- The Orphaned Worlds by Michael Cobley (Orbit, 2010) – Reviewed by Martyn Taylor
- Brain Thief by Alexander Jablokov (Forge, 2010) – Reviewed by Tony Lee
- Veteran by Gavin Smith (Gollancz, 2010) – Reviewed by Stuart Carter
- Yukikaze by Chohei Kambayashi (Haikasoru, 2010) – Reviewed by Ian Sales
- The World Inside by Robert Silverberg (Orb, 2010) – Reviewed by L. J. Hurst
- This Is Not A Game by Walter Jon Williams (Orbit, 2010) – Reviewed by Shaun C. Green
- Blonde Bombshell by Tom Holt (Orbit, 2010) – Reviewed by Simon Guerrier
- Retromancer by Robert Rankin (Gollancz, 2009) – Reviewed by James Bacon
- Conflicts, edited by Ian Whates (NewCon Press, 2010) – Reviewed by Ben Jeapes
- Lonely Werewolf Girl by Martin Millar (Piatkus, 2009) – Reviewed by Anne F Wilson
- The Midnight Mayor by Kate Griffen (Orbit, 2010) – Reviewed by Lynne Bispham
- Mr Shivers by Robert Jackson Bennett (Orbit, 2010) – Reviewed by Mark Connorton
- Neverland by Douglas Clegg (Vanguard, 2010) – Reviewed by A.P. Canavan
- Chronic City by Jonathan Lethem (Faber & Faber, 2009) – Reviewed by Dan Hartland
- Sunshine State by James Miller (Little, Brown, 2010) – Reviewed by Jonathan McCalmont
- The Last Pixel Show by Graham Andrews (New Theatre Publications, 2010), Mistaking the Nature of the Posthuman by Steve Sneyd (Hilltop Press, 2008) and Time Grows Thin by Lilith Lorraine (Hilltop Press, 2009) – Reviewed by Maureen Kincaid Speller
It takes a few pages to find out what the relativistic effects of the title are and it took me those few pages to embrace the story. ‘Relativistic Effects’ starts as just a day in the office with blunt worldbuilding and a clunky future dialect. I thought I was faced with another competant man Miner of the Future story. But no, Benford is interested in peeling away the surface layer of the universe and looking at what is underneath, not just bashing up an asteroid.

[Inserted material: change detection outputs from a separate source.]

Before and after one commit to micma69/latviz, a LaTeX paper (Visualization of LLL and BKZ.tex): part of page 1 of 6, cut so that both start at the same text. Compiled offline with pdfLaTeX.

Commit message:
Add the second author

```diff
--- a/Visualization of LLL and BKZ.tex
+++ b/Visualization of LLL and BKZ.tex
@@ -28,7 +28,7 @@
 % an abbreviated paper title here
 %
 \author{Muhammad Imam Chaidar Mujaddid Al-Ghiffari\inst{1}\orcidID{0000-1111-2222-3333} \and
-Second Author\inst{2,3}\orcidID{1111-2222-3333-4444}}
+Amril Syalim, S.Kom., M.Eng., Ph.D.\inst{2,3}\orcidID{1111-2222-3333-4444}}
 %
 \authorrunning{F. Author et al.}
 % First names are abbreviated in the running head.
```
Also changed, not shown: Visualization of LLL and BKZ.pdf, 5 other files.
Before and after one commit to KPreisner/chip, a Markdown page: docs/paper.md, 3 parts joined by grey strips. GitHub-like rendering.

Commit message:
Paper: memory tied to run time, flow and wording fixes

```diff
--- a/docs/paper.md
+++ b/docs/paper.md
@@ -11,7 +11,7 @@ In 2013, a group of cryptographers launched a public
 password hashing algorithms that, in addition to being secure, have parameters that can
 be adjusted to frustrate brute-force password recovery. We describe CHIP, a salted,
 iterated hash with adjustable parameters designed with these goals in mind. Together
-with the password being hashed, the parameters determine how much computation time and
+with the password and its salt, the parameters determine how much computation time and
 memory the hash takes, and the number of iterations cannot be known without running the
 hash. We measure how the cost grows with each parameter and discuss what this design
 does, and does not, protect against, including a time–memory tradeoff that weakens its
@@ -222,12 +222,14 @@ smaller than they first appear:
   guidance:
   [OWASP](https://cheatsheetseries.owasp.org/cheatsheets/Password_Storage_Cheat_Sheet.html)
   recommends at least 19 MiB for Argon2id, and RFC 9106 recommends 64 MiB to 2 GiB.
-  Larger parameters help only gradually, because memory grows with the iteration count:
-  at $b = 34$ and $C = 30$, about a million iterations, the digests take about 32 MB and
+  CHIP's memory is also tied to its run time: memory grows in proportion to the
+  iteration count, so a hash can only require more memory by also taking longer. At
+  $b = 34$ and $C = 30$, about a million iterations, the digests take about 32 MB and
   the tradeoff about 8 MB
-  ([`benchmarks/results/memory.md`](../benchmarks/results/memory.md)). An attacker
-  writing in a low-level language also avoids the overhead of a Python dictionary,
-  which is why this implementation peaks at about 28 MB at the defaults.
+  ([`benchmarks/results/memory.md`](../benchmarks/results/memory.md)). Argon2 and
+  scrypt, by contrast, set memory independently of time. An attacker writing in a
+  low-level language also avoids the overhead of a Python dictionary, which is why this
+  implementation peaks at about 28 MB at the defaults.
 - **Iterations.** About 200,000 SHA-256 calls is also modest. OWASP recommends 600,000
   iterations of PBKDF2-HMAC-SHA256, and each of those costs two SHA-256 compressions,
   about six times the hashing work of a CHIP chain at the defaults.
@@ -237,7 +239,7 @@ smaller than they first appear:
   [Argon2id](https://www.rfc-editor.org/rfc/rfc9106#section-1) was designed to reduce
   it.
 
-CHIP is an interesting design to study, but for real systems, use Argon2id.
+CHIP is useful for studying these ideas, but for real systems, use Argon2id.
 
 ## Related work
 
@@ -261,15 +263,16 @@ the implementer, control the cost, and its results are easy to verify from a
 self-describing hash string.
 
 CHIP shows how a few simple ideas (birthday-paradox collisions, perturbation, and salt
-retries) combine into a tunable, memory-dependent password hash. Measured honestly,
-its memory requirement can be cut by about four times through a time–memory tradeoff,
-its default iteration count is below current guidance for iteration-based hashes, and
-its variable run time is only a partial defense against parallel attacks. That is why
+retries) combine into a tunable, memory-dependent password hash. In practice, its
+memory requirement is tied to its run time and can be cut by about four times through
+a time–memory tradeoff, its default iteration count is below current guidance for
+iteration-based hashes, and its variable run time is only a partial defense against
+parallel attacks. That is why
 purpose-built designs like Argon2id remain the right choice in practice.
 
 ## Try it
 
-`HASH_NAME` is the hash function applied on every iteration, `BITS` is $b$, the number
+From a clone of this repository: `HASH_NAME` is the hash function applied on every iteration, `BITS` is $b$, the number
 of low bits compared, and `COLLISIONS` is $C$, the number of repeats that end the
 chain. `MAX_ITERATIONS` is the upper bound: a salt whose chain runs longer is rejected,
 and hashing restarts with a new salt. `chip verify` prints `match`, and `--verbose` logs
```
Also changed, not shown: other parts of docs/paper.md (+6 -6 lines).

And then it becomes clear what the context of this all is. Our sub-space miner is on a spaceship stuck in fifth gear, they are hurtling forward at almost the speed of light with no way of slowing down. Earth is five million years in the past. In their introductions, Hartwell and Cramer talk of the universe as antagonist being a hallmark of hard SF and it is perfectly demonstrated here. The weight of the implacable universe crushes the characters and turns what could have been another lump of coal into a diamond.